- Creativity Unleashed
The self-imposed exile from technology (however incomplete) did open up some creative thoughts, which was another expectation. Unfortunately many of them were self-defeating, though. I found novel ways to keep a finger on news just in case something earth-shattering happened in a way no one else could tip me off about. I also found myself stuck without paper once and decided it was reasonable to text myself a few ideas because I had blocked myself out of my word processors. I did have moments of insight and fresh ideas, but I can’t tell if they were more frequent—only that they were overshadowed by the rest of my attempts to undermine the experiment.
- Ending Streaks
Once a particular rule was broken, it was that much more difficult to recapture. Taking a moment to check the weather meant I had license to do that at any time. Starting to text for an acceptable reason left the door open to future infractions. As I’ve already learned from parenting, exception often leads to expectation.

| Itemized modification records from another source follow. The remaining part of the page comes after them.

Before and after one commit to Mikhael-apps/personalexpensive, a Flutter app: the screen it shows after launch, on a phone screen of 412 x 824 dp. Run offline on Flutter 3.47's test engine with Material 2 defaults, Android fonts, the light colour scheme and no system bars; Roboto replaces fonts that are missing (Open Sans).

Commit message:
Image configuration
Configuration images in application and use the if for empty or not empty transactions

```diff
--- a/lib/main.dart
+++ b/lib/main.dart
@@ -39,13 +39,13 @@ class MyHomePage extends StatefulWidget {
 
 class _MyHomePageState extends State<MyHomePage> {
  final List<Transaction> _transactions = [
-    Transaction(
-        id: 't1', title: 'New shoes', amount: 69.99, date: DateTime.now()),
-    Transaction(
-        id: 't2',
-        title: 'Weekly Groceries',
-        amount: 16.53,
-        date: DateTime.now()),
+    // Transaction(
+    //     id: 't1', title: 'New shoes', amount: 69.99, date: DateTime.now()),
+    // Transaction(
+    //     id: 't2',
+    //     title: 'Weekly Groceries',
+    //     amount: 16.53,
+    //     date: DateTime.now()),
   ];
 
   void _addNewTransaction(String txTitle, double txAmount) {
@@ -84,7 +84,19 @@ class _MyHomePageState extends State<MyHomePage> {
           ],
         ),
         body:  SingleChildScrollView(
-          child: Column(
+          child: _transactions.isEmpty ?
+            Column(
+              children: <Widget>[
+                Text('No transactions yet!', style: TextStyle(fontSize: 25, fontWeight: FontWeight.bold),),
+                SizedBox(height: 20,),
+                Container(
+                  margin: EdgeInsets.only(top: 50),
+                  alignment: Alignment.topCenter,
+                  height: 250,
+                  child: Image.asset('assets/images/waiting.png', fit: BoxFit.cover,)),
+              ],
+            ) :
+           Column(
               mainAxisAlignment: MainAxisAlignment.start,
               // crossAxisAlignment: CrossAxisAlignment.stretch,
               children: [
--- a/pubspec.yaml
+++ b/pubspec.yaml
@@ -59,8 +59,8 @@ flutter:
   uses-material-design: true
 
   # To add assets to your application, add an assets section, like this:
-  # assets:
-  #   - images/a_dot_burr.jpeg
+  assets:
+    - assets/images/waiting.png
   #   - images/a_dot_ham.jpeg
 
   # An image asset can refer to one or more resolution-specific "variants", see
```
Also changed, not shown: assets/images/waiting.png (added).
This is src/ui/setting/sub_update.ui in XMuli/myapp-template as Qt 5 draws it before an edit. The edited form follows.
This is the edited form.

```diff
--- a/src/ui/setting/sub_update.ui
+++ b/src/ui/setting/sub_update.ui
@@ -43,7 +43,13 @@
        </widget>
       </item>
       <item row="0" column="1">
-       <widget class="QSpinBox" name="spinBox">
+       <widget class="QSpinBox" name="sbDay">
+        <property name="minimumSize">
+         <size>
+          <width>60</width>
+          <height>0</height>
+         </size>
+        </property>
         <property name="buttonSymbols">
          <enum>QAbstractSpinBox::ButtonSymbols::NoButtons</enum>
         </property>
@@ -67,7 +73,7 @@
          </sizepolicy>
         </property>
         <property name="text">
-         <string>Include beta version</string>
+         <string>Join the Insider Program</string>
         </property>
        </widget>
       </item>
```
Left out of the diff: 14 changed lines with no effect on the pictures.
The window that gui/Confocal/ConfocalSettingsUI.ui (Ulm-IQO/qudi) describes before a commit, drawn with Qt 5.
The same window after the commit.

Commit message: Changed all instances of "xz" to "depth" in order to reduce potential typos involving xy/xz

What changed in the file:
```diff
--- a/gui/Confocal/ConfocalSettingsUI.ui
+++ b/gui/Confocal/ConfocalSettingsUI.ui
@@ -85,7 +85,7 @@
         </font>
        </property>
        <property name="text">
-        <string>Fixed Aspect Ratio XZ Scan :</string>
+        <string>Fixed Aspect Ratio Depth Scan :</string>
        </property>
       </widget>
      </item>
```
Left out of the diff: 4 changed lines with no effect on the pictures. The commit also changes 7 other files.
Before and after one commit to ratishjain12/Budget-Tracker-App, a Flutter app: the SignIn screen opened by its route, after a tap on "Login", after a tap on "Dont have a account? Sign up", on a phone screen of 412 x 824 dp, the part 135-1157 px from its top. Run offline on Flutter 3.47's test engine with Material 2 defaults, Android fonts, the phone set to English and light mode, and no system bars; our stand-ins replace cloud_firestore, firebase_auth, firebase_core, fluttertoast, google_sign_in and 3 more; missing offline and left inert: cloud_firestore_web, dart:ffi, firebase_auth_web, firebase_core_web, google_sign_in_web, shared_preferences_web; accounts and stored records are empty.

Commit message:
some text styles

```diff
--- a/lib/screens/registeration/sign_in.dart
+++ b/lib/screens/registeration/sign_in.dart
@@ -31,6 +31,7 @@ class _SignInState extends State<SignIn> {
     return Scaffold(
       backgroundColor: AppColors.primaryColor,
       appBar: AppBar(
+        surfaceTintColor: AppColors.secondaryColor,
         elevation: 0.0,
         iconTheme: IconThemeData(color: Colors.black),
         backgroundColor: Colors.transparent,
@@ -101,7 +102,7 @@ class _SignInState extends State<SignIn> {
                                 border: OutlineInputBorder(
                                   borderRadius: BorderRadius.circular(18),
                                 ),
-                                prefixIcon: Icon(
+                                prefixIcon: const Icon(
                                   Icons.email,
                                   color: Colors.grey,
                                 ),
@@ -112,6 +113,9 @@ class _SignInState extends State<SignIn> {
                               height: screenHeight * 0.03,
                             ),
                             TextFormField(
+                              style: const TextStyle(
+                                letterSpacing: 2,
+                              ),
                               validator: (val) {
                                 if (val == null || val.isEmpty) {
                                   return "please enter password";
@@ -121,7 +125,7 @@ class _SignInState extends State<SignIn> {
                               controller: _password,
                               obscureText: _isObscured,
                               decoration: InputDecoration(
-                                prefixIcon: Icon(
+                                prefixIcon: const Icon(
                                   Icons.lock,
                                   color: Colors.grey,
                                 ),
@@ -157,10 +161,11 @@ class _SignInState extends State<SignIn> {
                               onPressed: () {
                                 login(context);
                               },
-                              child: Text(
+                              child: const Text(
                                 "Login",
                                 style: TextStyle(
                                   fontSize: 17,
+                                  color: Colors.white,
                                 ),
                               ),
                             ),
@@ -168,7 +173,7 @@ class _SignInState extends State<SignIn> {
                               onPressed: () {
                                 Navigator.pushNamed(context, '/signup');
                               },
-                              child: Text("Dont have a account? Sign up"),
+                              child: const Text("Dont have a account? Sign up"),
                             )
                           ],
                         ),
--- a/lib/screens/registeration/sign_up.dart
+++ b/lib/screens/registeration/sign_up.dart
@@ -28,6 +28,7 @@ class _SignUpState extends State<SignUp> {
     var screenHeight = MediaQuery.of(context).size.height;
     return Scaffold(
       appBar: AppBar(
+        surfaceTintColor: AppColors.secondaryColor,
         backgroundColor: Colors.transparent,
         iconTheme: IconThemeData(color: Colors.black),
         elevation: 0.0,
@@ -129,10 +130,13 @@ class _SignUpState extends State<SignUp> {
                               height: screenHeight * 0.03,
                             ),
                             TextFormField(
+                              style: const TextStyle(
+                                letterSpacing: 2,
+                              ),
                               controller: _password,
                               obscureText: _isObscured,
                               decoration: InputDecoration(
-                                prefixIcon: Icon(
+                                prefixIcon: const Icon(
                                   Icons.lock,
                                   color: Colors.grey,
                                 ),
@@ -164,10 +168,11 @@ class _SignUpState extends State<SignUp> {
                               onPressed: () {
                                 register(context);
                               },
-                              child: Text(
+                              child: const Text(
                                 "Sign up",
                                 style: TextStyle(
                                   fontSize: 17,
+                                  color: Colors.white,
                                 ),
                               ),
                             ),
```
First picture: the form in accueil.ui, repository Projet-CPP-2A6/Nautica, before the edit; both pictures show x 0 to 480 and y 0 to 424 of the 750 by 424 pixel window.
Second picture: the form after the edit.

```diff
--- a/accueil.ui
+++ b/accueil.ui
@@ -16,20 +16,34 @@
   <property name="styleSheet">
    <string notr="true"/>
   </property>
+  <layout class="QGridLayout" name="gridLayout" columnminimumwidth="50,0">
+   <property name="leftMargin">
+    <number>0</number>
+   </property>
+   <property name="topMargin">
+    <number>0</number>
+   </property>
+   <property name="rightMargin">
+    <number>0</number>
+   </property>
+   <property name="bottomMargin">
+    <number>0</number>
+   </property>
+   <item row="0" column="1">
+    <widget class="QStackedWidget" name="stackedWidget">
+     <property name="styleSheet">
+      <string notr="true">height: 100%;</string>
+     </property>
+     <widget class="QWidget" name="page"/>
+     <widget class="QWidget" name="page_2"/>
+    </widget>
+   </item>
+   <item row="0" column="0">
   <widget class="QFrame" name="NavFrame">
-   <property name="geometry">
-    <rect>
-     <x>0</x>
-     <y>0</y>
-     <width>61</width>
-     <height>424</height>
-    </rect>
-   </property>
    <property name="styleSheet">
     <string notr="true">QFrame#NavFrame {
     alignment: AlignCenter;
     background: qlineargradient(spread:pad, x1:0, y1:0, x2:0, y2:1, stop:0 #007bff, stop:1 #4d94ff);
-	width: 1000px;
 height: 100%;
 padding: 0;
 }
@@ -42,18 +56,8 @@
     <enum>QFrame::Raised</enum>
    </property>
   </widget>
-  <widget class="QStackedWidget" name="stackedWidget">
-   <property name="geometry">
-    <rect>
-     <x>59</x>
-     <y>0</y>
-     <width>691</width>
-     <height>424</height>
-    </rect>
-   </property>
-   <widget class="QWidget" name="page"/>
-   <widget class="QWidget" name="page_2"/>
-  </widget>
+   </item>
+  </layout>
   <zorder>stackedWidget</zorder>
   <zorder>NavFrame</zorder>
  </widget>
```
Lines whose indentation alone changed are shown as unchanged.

- Brain Hijacking
Apparently my brain has been slowly wiring itself to reach for a screen in the middle of the night. Definitely the most disturbing discovery of the detox was finding myself waking up with stressful thoughts or some fading idea I needed to write down. This was designed to get me to find the device and its disruptive lights in one of my most vulnerable states. When I remembered I wasn’t supposed to go there, this only added new duress.
- The Time Machine
Without the knee-jerk connection to a cellphone, I eventually started to feel some of the benefits I’d been hoping for all along. Near the top of the list was a completely different experience of time itself. Any time one nears mindfulness, there is a sense of time dilation. That’s an illusion, however; time was always at a relative constant; it was the bottomless immersion into data consumption and preoccupation that made time seem faster by default.
Attempting a digital detox during the busiest time of the year was a little audacious, and a little confounding. By design, nothing is quite normal during the holidays. What I’m left wanting is a new detox with better defined rules. Even before another report came out on the dangers of unstructured browsing (particularly of social media feeds), I knew I need to designate very precise times and occasions for these activities.
I don’t want to become a Luddite. I just want to make sure the ridiculously powerful computer in my pocket is used as a tool for creation, not consumption.
I’m ready to tackle this again.